Jim's eyes teared up on Thursday night as he told the Salute Presentation crowd of his expected visitors, and just after that, sitting out in the audience, LSU guard Garrett Temple turned to coach John Brady and said, "With a story like that, I'm glad we're not playing them on Saturday."
For the full story the Larranagas, check the feature (written by Grant Wahl and reported by Julia Morrill) on the Patriots in this week's SI. Here, an excerpt detailing of Jay's intercontinental role -- as an unofficial scout -- in Mason's Final Four run:
Last Saturday night, only two hours after nodding off during an interview with SI, an exhausted Larranaga was seated at a computer in the lobby of the Crystal Gateway Marriott in Arlington, Va., printing out stat sheets in preparation for the UConn game. They came courtesy of his sons, 31-year-old Jay and 25-year-old Jon, who both played for Larranaga in college and serve as a hoops support system for their pops, even though Jay is now a professional player in Italy and Jon works in Washington, D.C. During the North Carolina game, Jon was in the stands at the University of Dayton Arena speaking constantly on his cellphone with a frantic Jay, who was watching the Internet broadcast in Naples and pleading (fruitlessly) for his brother to run down to the bench and pass along instructions to their dad. (When they run the screen-and-roll, don't have the guys flash high!) After that upset Jim and Jon walked out to a quiet corner of the arena, and the three Larranaga men shared a tearful moment on the phone.
- CBS Jim Nantz trotted out a "special surprise" for the "kids" -- a visit from Indianapolis Colts QB Peyton Manning, who gave a nice "cherish the moment" speech and then met with a player from each team. Naturally, Glen Davis was LSU's handshake-rep, and when Nantz said, "he used to play tailback," Manning responded, "I could use him next year. I just lost mine."
After Big Baby had left the stage, Nantz told the crowd, "Big Baby says he was the best tailback ever out of Baton Rouge." And from his seat, Davis yelled back, "Yessuh!"
- Florida's Lee Humphrey was geeked -- absolutely geeked -- to meet Manning, hustling up to the stage with a star-struck grin on his face. "I don't know if Peyton knows this, but he signed a jersey for me in the fifth grade," Humphrey said of his boyhood hero.
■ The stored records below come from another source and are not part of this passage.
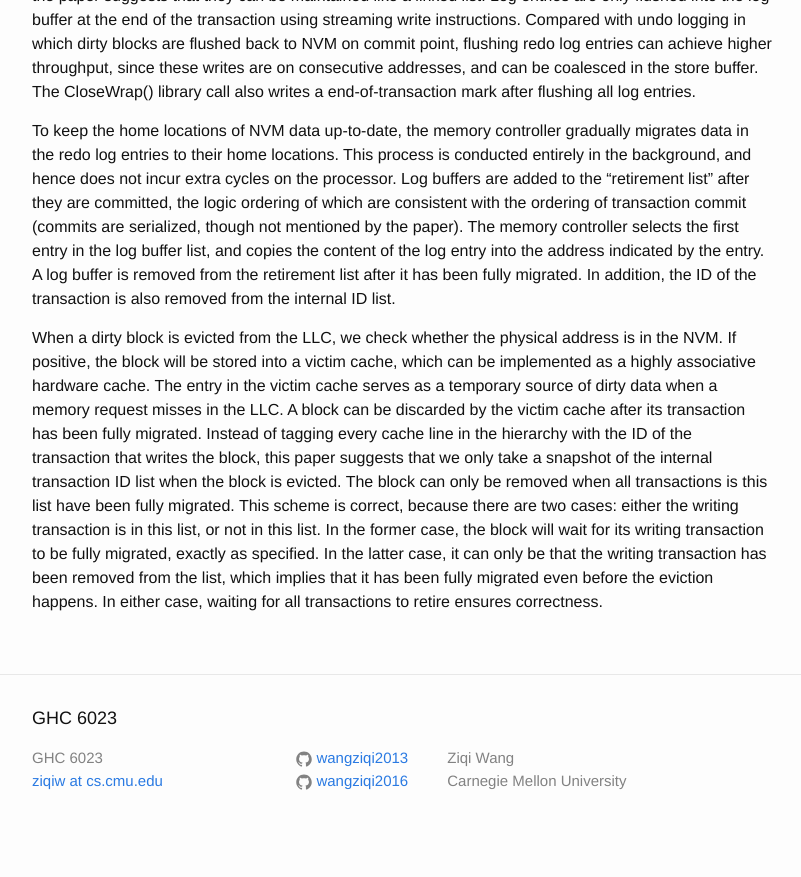
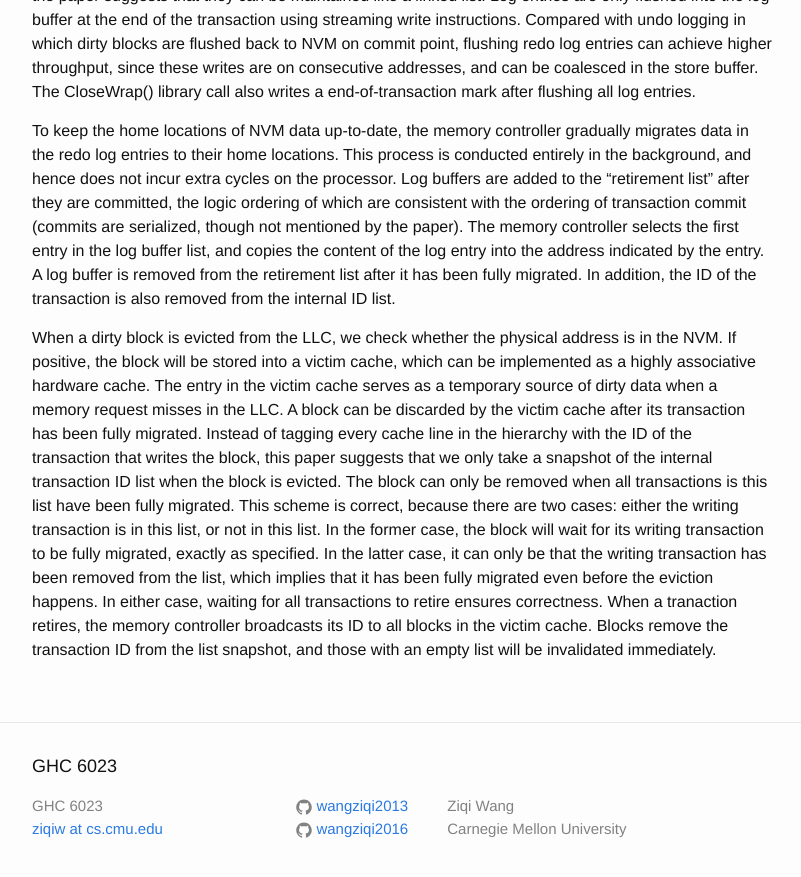
Before and after one commit to wangziqi2013/wangziqi2013.github.io, a Jekyll site: the page built from _posts/2019-08-26-atomic-persistence-for-scm.markdown, in a window 1280 px wide and 900 px high, scrolled down 1696 px. Shown: the top 877 px of the window, without its empty margins (238-1039 px from the left). Built offline with Jekyll 4.4.1, drawn with Linux system fonts in a browser that asks for light colours; before the commit the page ends 2548 px from its top, so only the background shows below that.

Commit message:
Adding invalidation

```diff
--- a/_posts/2019-08-26-atomic-persistence-for-scm.markdown
+++ b/_posts/2019-08-26-atomic-persistence-for-scm.markdown
@@ -81,4 +81,6 @@ when all transactions is this list have been fully migrated. This scheme is corr
 either the writing transaction is in this list, or not in this list. In the former case, the block will wait for its
 writing transaction to be fully migrated, exactly as specified. In the latter case, it can only be that the writing
 transaction has been removed from the list, which implies that it has been fully migrated even before the eviction happens.
-In either case, waiting for all transactions to retire ensures correctness.
+In either case, waiting for all transactions to retire ensures correctness. When a tranaction retires, the memory
+controller broadcasts its ID to all blocks in the victim cache. Blocks remove the transaction ID from the list
+snapshot, and those with an empty list will be invalidated immediately.
```
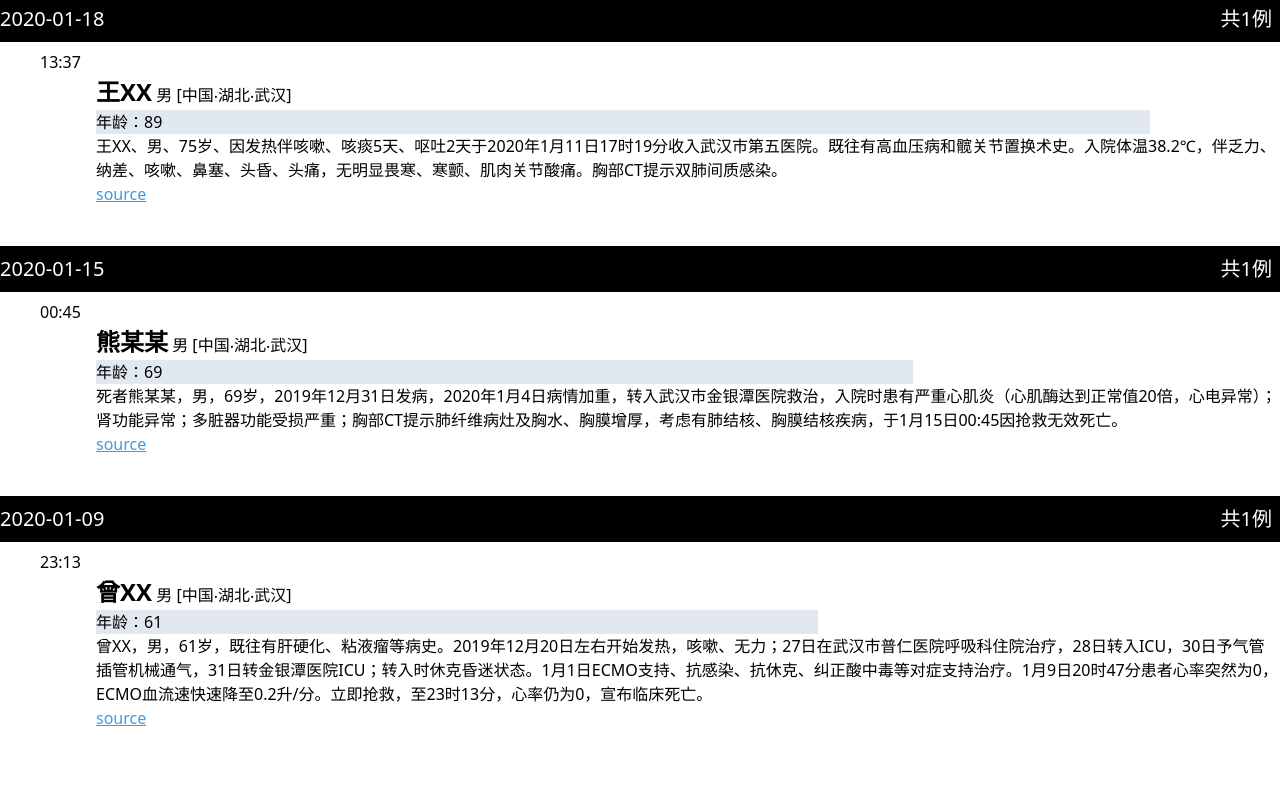
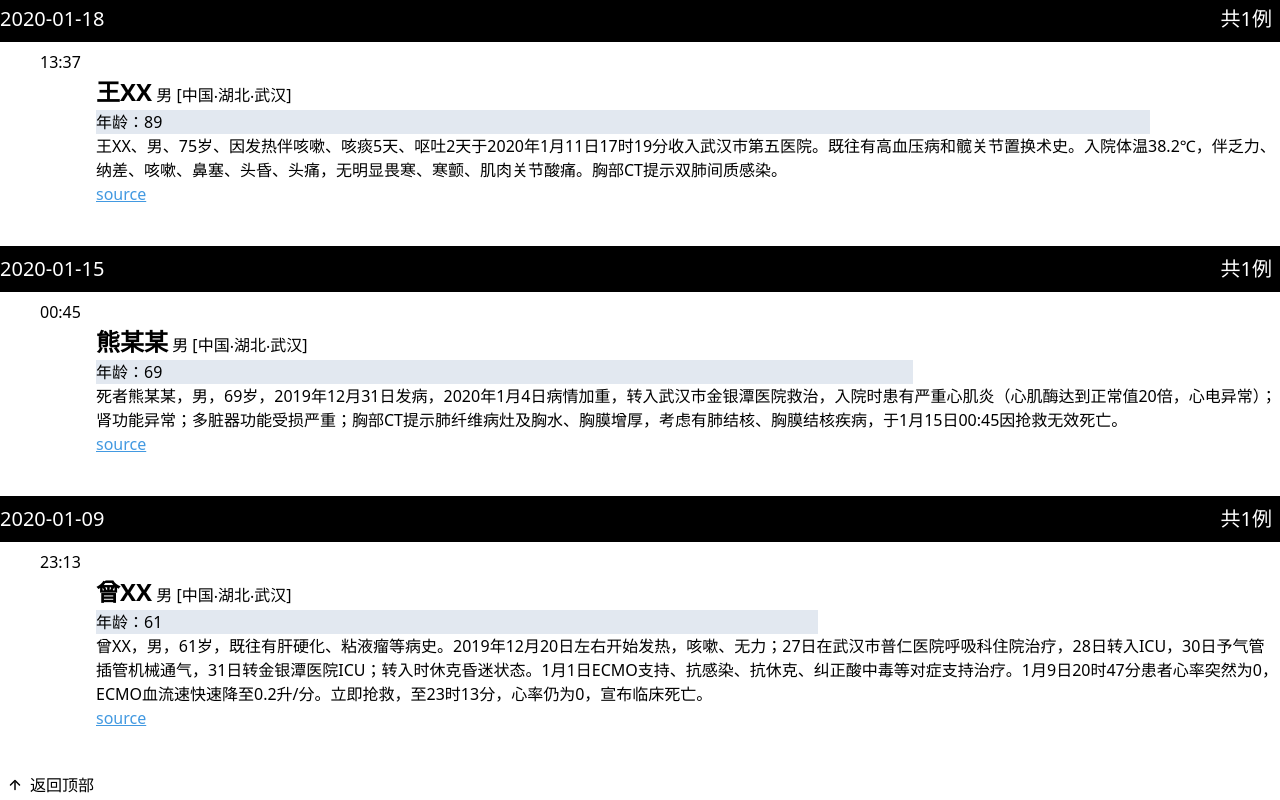
Before and after one commit to chenxsan/deathline, a Next.js app: page / in a window 1280 px wide. Shown: the part 3078-3878 px from the top of the page. Before the commit the page ends 3848 px from the top, so only its background shows below. Built offline with nearby package versions, Linux system fonts and the light colour scheme.

Commit message:
Add scroll to top button

```diff
--- /dev/null
+++ b/components/ScrollTop.tsx
@@ -0,0 +1,34 @@
+function scroll() {
+  window.scrollTo({
+    top: 0,
+    left: 0,
+    behavior: 'smooth'
+  });
+}
+function ScrollTop() {
+  return (
+    <button className="flex items-center justify-center" onClick={scroll}>
+      <svg
+        className="text-3xl"
+        width="1em"
+        height="1em"
+        viewBox="0 0 20 20"
+        fill="currentColor"
+        xmlns="http://www.w3.org/2000/svg"
+      >
+        <path
+          fillRule="evenodd"
+          d="M10 7.5a.5.5 0 01.5.5v5a.5.5 0 01-1 0V8a.5.5 0 01.5-.5z"
+          clipRule="evenodd"
+        ></path>
+        <path
+          fillRule="evenodd"
+          d="M9.646 6.646a.5.5 0 01.708 0l3 3a.5.5 0 01-.708.708L10 7.707l-2.646 2.647a.5.5 0 01-.708-.708l3-3z"
+          clipRule="evenodd"
+        ></path>
+      </svg>
+      返回顶部
+    </button>
+  );
+}
+export default ScrollTop;
--- a/pages/index.tsx
+++ b/pages/index.tsx
@@ -6,6 +6,7 @@ import '../style.css';
 import data from '../data.json';
 
 import RenderDate from '../components/RenderDate';
+import ScrollTop from '../components/ScrollTop';
 
 export type Gender = 'female' | 'male';
 export interface Item {
@@ -77,6 +78,7 @@ const HomePage: NextPage = () => {
           ))}
         </div>
       </div>
+      <ScrollTop />
     </>
   );
 };
```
Mason's Jai Lewis, meanwhile, was offered a spot on the Colts (by Nantz, not Manning) as a tight end, a la Antonio Gates from former Cinderella Kent State. "I'll take him," Manning said.